May 1, 2011 21:46
4 minute read.
Protestors in Syria

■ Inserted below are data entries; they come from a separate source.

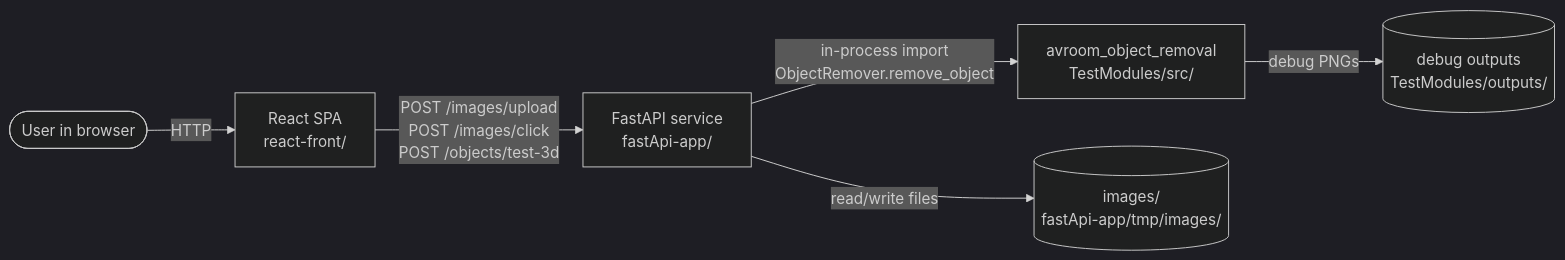
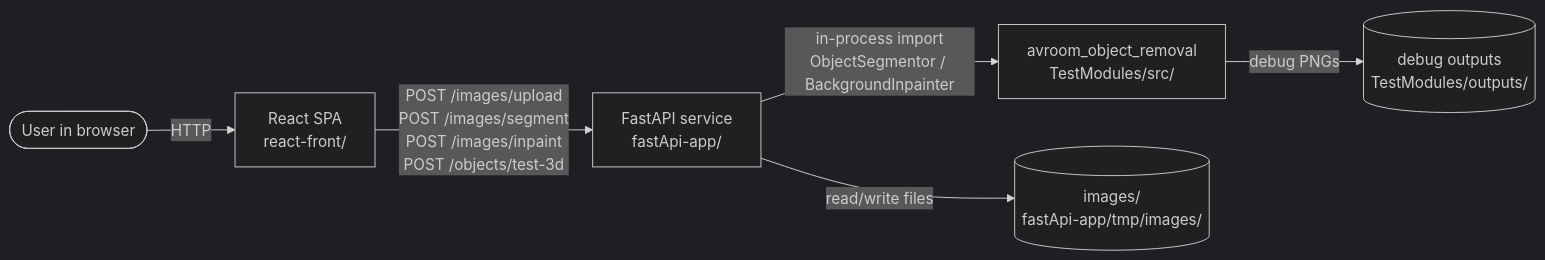
The diagram in docs/architecture.md (1mache/avroom), drawn with Mermaid (dark theme) before and after one commit. The commit also changed other lines of this file and 25 other files, not shown here.

````diff
--- a/docs/architecture.md
+++ b/docs/architecture.md
@@ -7,15 +7,15 @@
 ```mermaid
 flowchart LR
     user(["User in browser"])
     spa["React SPA<br/>react-front/"]
     api["FastAPI service<br/>fastApi-app/"]
     pipeline["avroom_object_removal<br/>TestModules/src/"]
     storage[("images/<br/>fastApi-app/tmp/images/")]
     outputs[("debug outputs<br/>TestModules/outputs/")]
 
     user -->|HTTP| spa
-    spa -->|"POST /images/upload<br/>POST /images/click<br/>POST /objects/test-3d"| api
+    spa -->|"POST /images/upload<br/>POST /images/segment<br/>POST /images/inpaint<br/>POST /objects/test-3d"| api
     api -->|read/write files| storage
-    api -->|"in-process import<br/>ObjectRemover.remove_object"| pipeline
+    api -->|"in-process import<br/>ObjectSegmentor / BackgroundInpainter"| pipeline
     pipeline -->|debug PNGs| outputs
 ```
````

Protestors in Syria 311. (photo credit: Reuters)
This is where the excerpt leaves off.